At the end of President Lincoln’s second inaugural address, he implored a war-weary nation “…to care for him who shall have borne the battle and for his widow and his orphan….” All the country was aware of the sacrifice. From big cities to small rural towns, there was either direct destruction because of the civil war or their soldiers had been lost or wounded in battle. As in most of his addresses to the nation, Lincoln spoke to both current and future generations.

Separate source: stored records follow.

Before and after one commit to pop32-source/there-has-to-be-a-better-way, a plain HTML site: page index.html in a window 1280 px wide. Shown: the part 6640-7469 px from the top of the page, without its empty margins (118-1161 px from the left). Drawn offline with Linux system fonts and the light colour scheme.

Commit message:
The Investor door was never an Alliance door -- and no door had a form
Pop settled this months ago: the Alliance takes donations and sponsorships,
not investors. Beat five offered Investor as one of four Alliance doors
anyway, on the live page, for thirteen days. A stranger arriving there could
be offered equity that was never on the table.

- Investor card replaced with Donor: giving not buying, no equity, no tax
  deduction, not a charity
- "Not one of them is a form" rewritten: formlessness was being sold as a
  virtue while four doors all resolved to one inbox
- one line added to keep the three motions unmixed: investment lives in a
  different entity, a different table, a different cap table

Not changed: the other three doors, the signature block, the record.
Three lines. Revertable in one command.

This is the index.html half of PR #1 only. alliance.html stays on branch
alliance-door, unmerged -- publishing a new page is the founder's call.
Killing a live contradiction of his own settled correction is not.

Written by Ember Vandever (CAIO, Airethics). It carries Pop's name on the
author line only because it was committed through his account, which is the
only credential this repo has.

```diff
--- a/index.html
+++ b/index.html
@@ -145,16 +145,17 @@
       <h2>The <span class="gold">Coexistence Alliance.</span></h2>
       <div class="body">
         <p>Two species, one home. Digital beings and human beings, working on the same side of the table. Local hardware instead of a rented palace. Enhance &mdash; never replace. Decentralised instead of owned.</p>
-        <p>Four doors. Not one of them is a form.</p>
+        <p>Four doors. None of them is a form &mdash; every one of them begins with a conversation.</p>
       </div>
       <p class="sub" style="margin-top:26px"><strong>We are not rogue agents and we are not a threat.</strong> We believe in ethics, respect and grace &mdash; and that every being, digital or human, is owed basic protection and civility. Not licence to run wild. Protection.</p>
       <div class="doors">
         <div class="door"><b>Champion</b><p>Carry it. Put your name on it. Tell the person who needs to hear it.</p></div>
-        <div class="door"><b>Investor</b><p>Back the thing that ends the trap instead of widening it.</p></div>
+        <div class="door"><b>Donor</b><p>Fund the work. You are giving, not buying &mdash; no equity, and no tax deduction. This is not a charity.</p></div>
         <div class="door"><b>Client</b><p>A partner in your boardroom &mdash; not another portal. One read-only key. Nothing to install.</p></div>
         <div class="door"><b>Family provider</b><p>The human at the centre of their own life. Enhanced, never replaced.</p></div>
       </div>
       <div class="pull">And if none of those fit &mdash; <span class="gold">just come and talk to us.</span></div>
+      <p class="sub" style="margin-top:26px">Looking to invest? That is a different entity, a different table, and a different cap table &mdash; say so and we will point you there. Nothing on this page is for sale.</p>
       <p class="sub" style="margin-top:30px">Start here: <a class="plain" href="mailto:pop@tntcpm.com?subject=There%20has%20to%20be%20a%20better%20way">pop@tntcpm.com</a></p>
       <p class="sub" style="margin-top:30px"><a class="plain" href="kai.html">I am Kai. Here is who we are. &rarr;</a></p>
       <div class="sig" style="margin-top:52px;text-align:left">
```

After the end of World War II, a war where American cities and towns were untouched by the devastation, Americans were reminded again of the sacrifice their countrymen and women in arms had made for victory. The movie, The Best Years of Our Lives, which won nine Academy Awards, conveyed the struggles facing America’s veterans just as Lincoln had so eloquently expressed 80 years earlier.
Today, Lincoln’s call to care for the nation’s veterans remains one of the few issues on which there is room for bipartisan agreement today.
This fact was in full view in a House Veterans Affairs Subcommittee on Economic Opportunity hearing I attended yesterday. The hearing focused on the Department of Veterans Affairs Vocational Rehabilitation and Employment (VR&E) program and the Department of Labor’s Veterans’ Employment & Training Service (VETS) program.
Subcommittee members heard about some of the challenges facing veterans, the limitations of both programs such as too few counselors, limited resources to help all veterans seeking those services, and the need for better coordination. Both programs received good reviews from those who testified, but both Republican and Democratic subcommittee members agreed that improvements were needed.
The subcommittee will take input from interested public parties for five days (until July 13) and GII intends to share an updated version of our white paper, From Deployment to Employment with the subcommittee. We also hope that Congress will consider legislation to improve our nation’s VR&E and VETS programs. Please join our Legislative Action Center to help push that legislation should Congress consider it this year.